During the episode, he experienced ‘palpitations’ and felt light-headed (Figure 1). He stopped running, sat down and performed a Valsalva manoeuvre to try and abate the episode. This was successful, and is clearly demonstrated by the HR data (Figure 2). The palpitations stopped, he made the decision to continue the run at a slower pace and suffered no further episodes. While we appreciate that this is not diagnostic, it does highlight a potential role for personal HR monitors to be interrogated with a view to establishing information about the timing and duration of potential arrhythmias as well as the maximal HR captured which may provide useful diagnostic information.1 The use of these devices appears to be ubiquitous throughout the armed forces, and this may prove particularly useful to the Regimental Medical Officer operating in an austere environment either on operations or during adventurous training activities.

Figure 1

Maximum HR captured during the exercise period.

Figure 2

Minimal HR captured during a Valsalva manoeuvre.



  • Contributors Both DH and PT worked together and contributed equally to the article.
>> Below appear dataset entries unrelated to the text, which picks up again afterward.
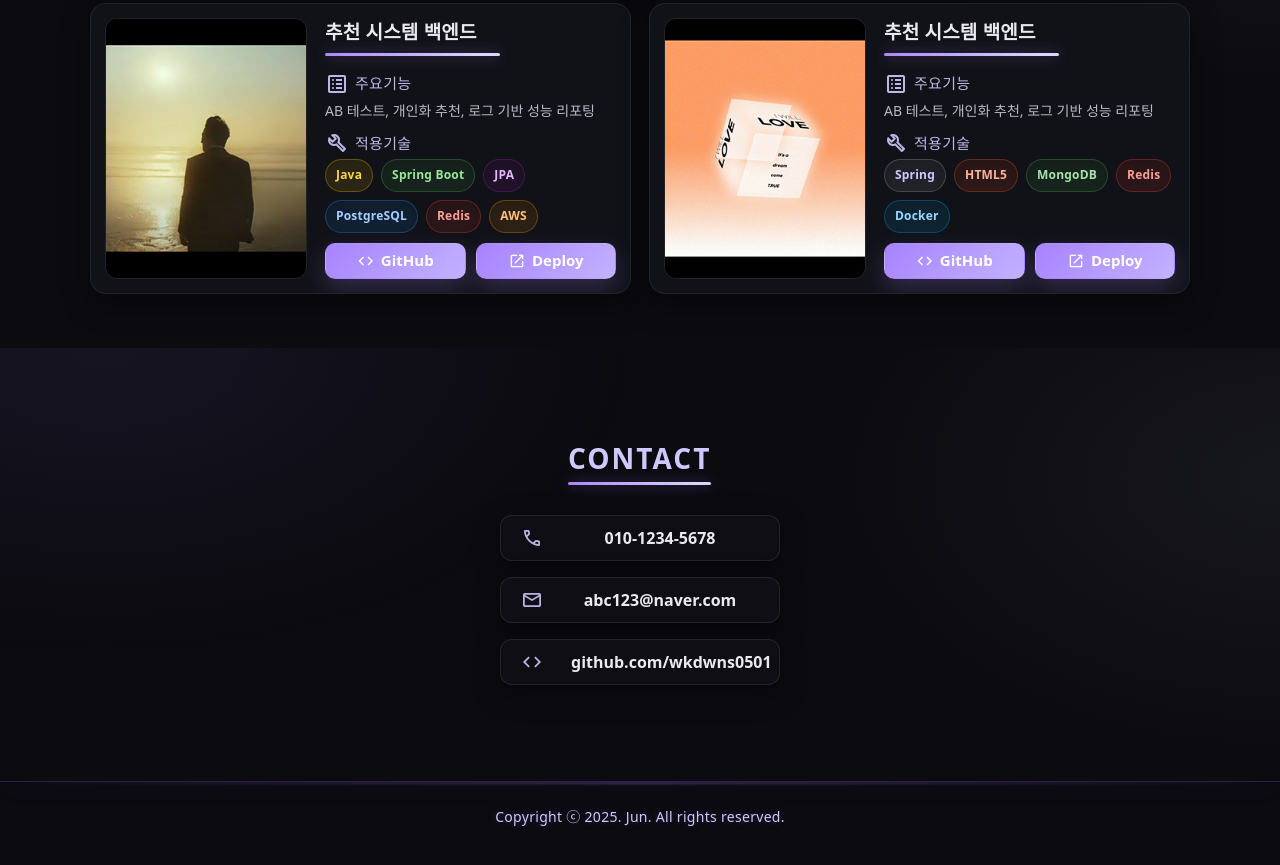
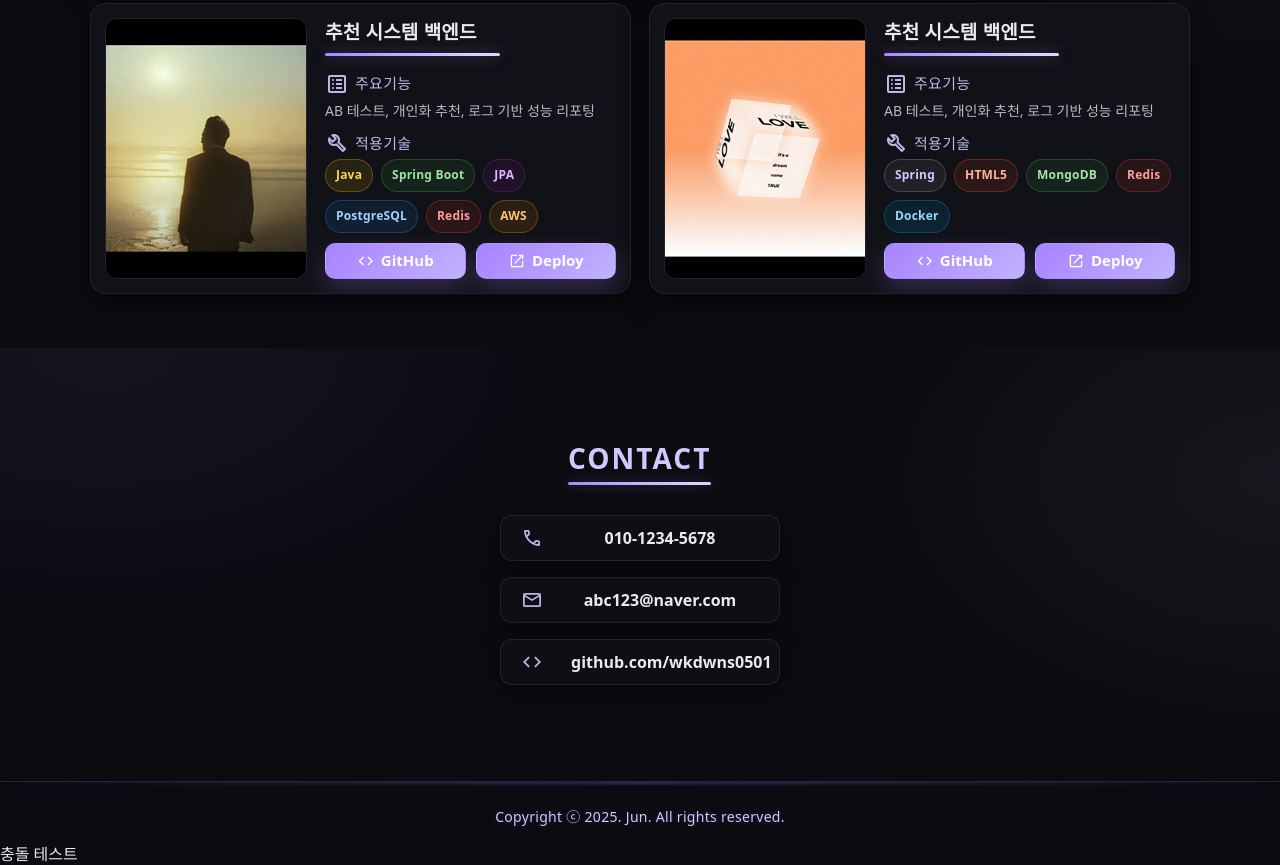
Before and after one commit to wkdwns0501/portfolio-site, a plain HTML site: page index.html in a window 1280 px wide. Shown: the part 2790-3655 px from the top of the page. Drawn offline with nearby package versions, Linux system fonts and the light colour scheme; a web font is replaced by a local one.

Commit message:
충돌 테스트

```diff
--- a/index.html
+++ b/index.html
@@ -416,5 +416,6 @@
     </a>
   </div>
 
+  <div>충돌 테스트</div>
 </body>
 </html>
```
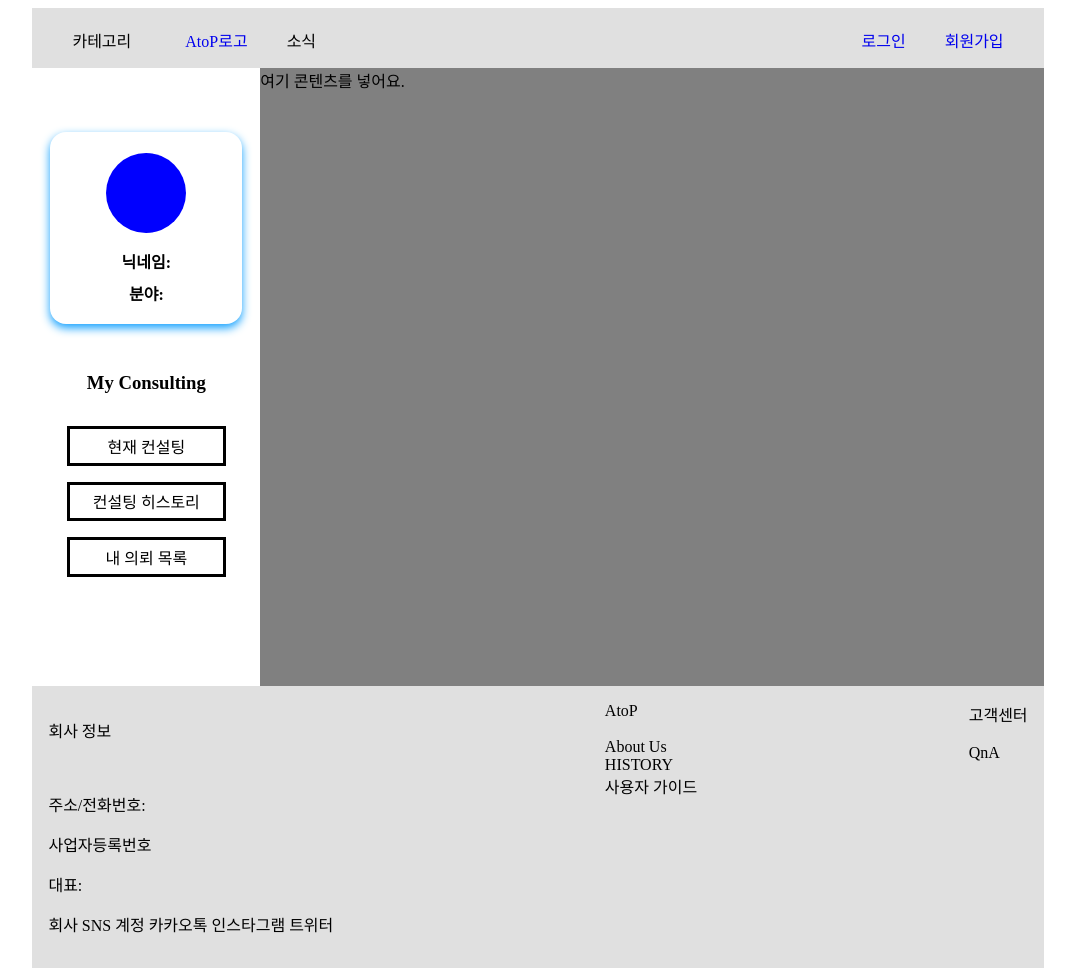
After one commit to A-to-P/atop, a Django app: page /profile_template in a window 1280 px wide. The commit adds this page. Shown: the whole page, without its empty margins (102-1177 px from the left). Run offline with Django 4.2, Linux system fonts and the light colour scheme.

Commit message:
사이드 프로필 영역 템플릿 만들었어요

```diff
--- a/base/static/css/base.css
+++ b/base/static/css/base.css
@@ -25,7 +25,6 @@ display: inline-block;
 height: 20px;
 width:fit-content;
 padding: 10px;
-
 }
 .navbar a{
 margin-left: 15px;
@@ -34,6 +33,10 @@ height: 20px;
 width:fit-content;
 padding: 10px;
 }
+.content{
+  height:auto;
+}
+
 
 /* 푸터 */
 .footer{
--- /dev/null
+++ b/myProfile/static/css/profile.css
@@ -0,0 +1,73 @@
+.base_container{
+  display: flex;
+  flex-direction: column;
+}
+/* 오른쪽 컨텐츠에 따라 전체 높이가 달라짐 */
+.content{
+  height: 100%;
+  width: 100%;
+  flex: 1;
+  margin: 0 0;
+  display: inline-block;
+  display: flex;
+  flex-direction: row;
+}
+
+/* 왼쪽 프로필, 메뉴 바 */
+.left_content{
+  width:20%;
+  background-color : white;
+  padding: 4rem 1rem;
+  text-align: center;
+}
+
+.picture{
+  margin: 0.3rem auto;
+  height:5rem;
+  width: 5rem;
+  border-radius: 100%;
+  background-color: blue;
+}
+.profile_space{
+  margin: 0 auto 3rem;
+}
+.profile{
+  margin: 0 auto;
+  height: 10rem;
+  width: 10rem;
+  border-radius: 1rem;
+  background-color: rgb(255, 255, 255);
+  box-shadow:  0 4px 10px rgb(16, 160, 255);
+  padding: 1rem;
+}
+.info{
+  margin-top: 1rem;
+}
+h4{
+  margin: 0;
+  padding-bottom: 0.5rem;
+}
+
+.profile_title{
+  margin: 0 auto 2rem auto;
+
+
+}
+.menu{
+  margin: 1rem auto;
+  width: 9rem;
+  padding:0.3rem;
+  border: solid black;
+}
+.menu:hover{
+  background-color: gray;
+  transform: scale(1.4);
+}
+
+
+
+
+/* 오른쪽 컨텐츠 영역 */
+.right_content{
+  width: 80%;
+}
--- /dev/null
+++ b/myProfile/templates/profile_template.html
@@ -0,0 +1,60 @@
+<!-- base.html 상속 -->
+{% extends 'base.html' %}
+{% load static %}
+
+{% block static %}
+  <link rel="stylesheet" href="{% static 'css/profile.css' %}" >
+{% endblock %}
+
+
+{% block title %}
+  좌측 프로필 바 템플릿
+{% endblock %}
+
+
+
+
+{% block content %}
+
+<!-- 왼쪽 사이드 : 프로필, 메뉴바 -->
+<div class="content">
+  <div class="left_content">
+    <div class="profile_space">
+      <div class="profile">
+        <div class="picture">
+        </div>
+        <div class="info">
+          <h4 >닉네임:</h4>
+          <h4 >분야: </h4>
+        </div>
+      </div>
+
+    </div>
+
+
+    <div class="profile_title">
+      <h3>My Consulting</h3>
+    </div>
+
+    <div class="menu_bar">
+      <p class="menu">
+        <a href="" >현재 컨설팅</a>
+      </p>
+      <p class="menu" >
+        <a href="">컨설팅 히스토리</a>
+      </p>
+      <p class="menu">
+        <a href="">내 의뢰 목록</a>
+      </p>
+    </div>
+  </div>
+
+
+  <!-- 오른쪽 영역  -->
+    <div class="right_content">
+      여기 콘텐츠를 넣어요.
+    </div>
+</div>
+
+
+{% endblock %}
--- a/myProfile/urls.py
+++ b/myProfile/urls.py
@@ -7,4 +7,6 @@ urlpatterns = [
     path('myProfile', views.myProfile, name="myProfile"),
     # 127.0.0.1:8000/editMyprofile
     path('editMyprofile', views.editMyprofile, name="editMyprofile"),
+
+    path('profile_template', views.profile_template, name="profile_template"),
 ]
--- a/myProfile/views.py
+++ b/myProfile/views.py
@@ -7,3 +7,6 @@ def myProfile(request):
 
 def editMyprofile(request):
     return render(request, "editMyprofile.html")
+
+def profile_template(request):
+    return render(request, "profile_template.html")
```
Also changed, not shown: base/templates/base.html (line endings or trailing spaces). Lines whose indentation alone changed are shown as unchanged.
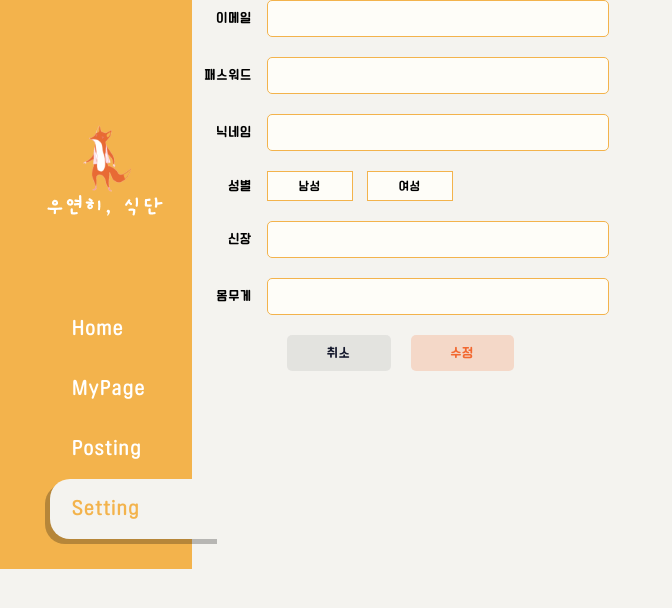
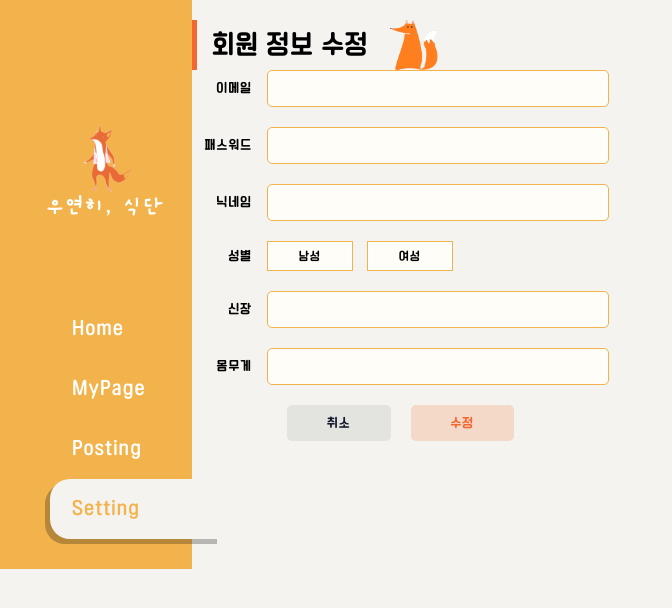
Before and after one commit to margu31/forte-diet, a React (Create React App) app: page /setting in a window 1280 px wide. Shown: the top 608 px of the page, without its empty margins (0-672 px from the left). Built offline with nearby package versions, Linux system fonts and the light colour scheme; no server answers.

Commit message:
[기능] setting 컴포넌트 및 페이지 생성

```diff
--- /dev/null
+++ b/src/containers/SettingContainer/SettingContainer.js
@@ -0,0 +1,11 @@
+import Setting from "components/Setting/Setting";
+import Title from "components/Title/Title";
+
+export default function SettingContainer() {
+  return (
+    <section>
+      <Title logoIcon="true">회원 정보 수정</Title>
+      <Setting />
+    </section>
+  );
+}
--- a/src/pages/SettingPage/SettingPage.js
+++ b/src/pages/SettingPage/SettingPage.js
@@ -1,6 +1,6 @@
-import React from 'react';
-import Setting from '../../components/Setting/Setting';
+import SettingContainer from "containers/SettingContainer/SettingContainer";
+import React from "react";
 
 export default function SettingPage() {
-  return <Setting />;
+  return <SettingContainer />;
 }
```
  • Competing interests None declared.

  • Provenance and peer review Not commissioned; externally peer reviewed.